The Oregon Audits Division recently released its audit of the Oregon State Hospital, which found that management has taken significant action to improve safety and patient care, both for the patients and staff. However, more action is still needed to continue improvements and promote patient recovery. You can read the full audit here.
The hard work of the audit team did not go unnoticed, with several media outlets picking up the story.
KTVZ – Ore. State Hospital audit: Much progress, much more to do
“The Oregon State Hospital has made progress during a decade of change, but more can be done to improve mental health treatment, staff safety and fatigue, and the electronic records system, according to an audit released Wednesday by the secretary of state’s office.”
KLCC – Audit Finds More Can Be Done To Improve State Hospital
“The Oregon State Psychiatric Hospital has made progress during a decade of change. But more can be done to improve mental health treatment and staff safety. That’s according to a recent audit by the Secretary of State’s office.”
Older audits are continuing to receive media attention, too. Our audit of the Oregon Lottery found that a lack of clarity in the law about what constitutes a “casino” is allowing several retailers to operate as such, receiving most of their income from video gambling machines.
Portland Tribune – Our Opinion: State needs to enforce own lottery laws
“State lawmakers must look for ways to eliminate some of the dens of addiction that the current Oregon Lottery supports. If necessary, lawmakers should consider adding to state statute further limitations on the number of lottery terminals allowed in certain retail locations … A secretary of state audit released last week concluded that the Oregon Lottery might be allowing lottery cafes to operate as casinos, even though the Oregon Constitution bans casinos on nontribal lands.”
Additionally, the Audits Division looked into the Oregon Department of Energy’s tax credit programs in response to a hotline call. Read our letter to the agency here.
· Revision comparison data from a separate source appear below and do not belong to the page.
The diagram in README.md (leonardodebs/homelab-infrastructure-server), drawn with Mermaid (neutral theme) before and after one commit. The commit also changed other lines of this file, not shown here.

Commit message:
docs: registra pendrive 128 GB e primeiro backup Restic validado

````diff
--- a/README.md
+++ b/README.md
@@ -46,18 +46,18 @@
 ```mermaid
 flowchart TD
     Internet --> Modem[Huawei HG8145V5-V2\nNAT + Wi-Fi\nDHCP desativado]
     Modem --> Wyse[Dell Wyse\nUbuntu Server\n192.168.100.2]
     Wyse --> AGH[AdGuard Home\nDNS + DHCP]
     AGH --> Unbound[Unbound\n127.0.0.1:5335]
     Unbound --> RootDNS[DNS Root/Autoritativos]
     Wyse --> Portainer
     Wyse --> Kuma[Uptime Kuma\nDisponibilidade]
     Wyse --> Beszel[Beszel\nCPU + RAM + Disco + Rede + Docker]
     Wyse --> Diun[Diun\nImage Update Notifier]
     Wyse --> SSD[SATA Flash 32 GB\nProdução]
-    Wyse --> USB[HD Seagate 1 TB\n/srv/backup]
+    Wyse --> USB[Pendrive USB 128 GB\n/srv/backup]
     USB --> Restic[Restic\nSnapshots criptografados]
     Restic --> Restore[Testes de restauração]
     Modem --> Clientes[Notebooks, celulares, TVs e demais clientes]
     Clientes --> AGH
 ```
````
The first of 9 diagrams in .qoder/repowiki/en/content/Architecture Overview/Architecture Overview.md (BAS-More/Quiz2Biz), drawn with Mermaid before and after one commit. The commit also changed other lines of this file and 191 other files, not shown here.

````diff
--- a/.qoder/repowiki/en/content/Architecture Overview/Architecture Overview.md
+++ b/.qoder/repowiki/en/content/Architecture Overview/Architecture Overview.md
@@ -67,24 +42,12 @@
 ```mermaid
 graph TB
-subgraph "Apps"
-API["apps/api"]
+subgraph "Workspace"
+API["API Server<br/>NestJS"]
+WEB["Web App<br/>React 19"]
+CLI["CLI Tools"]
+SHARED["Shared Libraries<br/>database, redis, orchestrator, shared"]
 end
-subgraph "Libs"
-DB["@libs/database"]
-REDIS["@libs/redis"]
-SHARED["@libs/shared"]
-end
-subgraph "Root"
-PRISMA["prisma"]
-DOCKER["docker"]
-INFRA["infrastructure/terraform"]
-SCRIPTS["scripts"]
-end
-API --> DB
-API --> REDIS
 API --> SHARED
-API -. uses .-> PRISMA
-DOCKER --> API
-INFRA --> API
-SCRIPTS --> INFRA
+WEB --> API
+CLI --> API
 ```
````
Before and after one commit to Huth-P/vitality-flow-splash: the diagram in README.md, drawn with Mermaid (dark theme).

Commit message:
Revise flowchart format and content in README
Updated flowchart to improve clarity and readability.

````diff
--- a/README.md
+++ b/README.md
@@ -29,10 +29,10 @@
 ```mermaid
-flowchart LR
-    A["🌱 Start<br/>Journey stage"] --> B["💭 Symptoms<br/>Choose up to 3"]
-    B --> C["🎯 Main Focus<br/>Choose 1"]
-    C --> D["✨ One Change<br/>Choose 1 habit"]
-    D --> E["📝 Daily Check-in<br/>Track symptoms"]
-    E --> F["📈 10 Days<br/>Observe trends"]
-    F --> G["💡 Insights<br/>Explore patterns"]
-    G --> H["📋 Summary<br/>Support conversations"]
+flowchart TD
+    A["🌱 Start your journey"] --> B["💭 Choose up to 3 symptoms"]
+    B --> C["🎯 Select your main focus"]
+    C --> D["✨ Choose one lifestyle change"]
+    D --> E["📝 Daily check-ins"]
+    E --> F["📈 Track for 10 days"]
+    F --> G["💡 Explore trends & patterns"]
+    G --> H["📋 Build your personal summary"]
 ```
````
Albany Democrat-Herald – Editorial: Tax-credit mess has lessons for governor
“Gov. Kate Brown’s decision to take a hard look at how the Oregon Department of Energy is managing the state’s energy tax credit program is welcome, but overdue, considering the program’s troubled history. The results of the review will be fascinating — and the governor needs to emphasize transparency at every step in the process.
Brown’s call came in the wake of an audit from the Secretary of State’s office that concluded, among other findings, that the Energy Department appeared to be violating its own administrative rules (and the Legislature’s intent) by allowing recipients of energy tax credits to sell them to third parties at steep discounts.”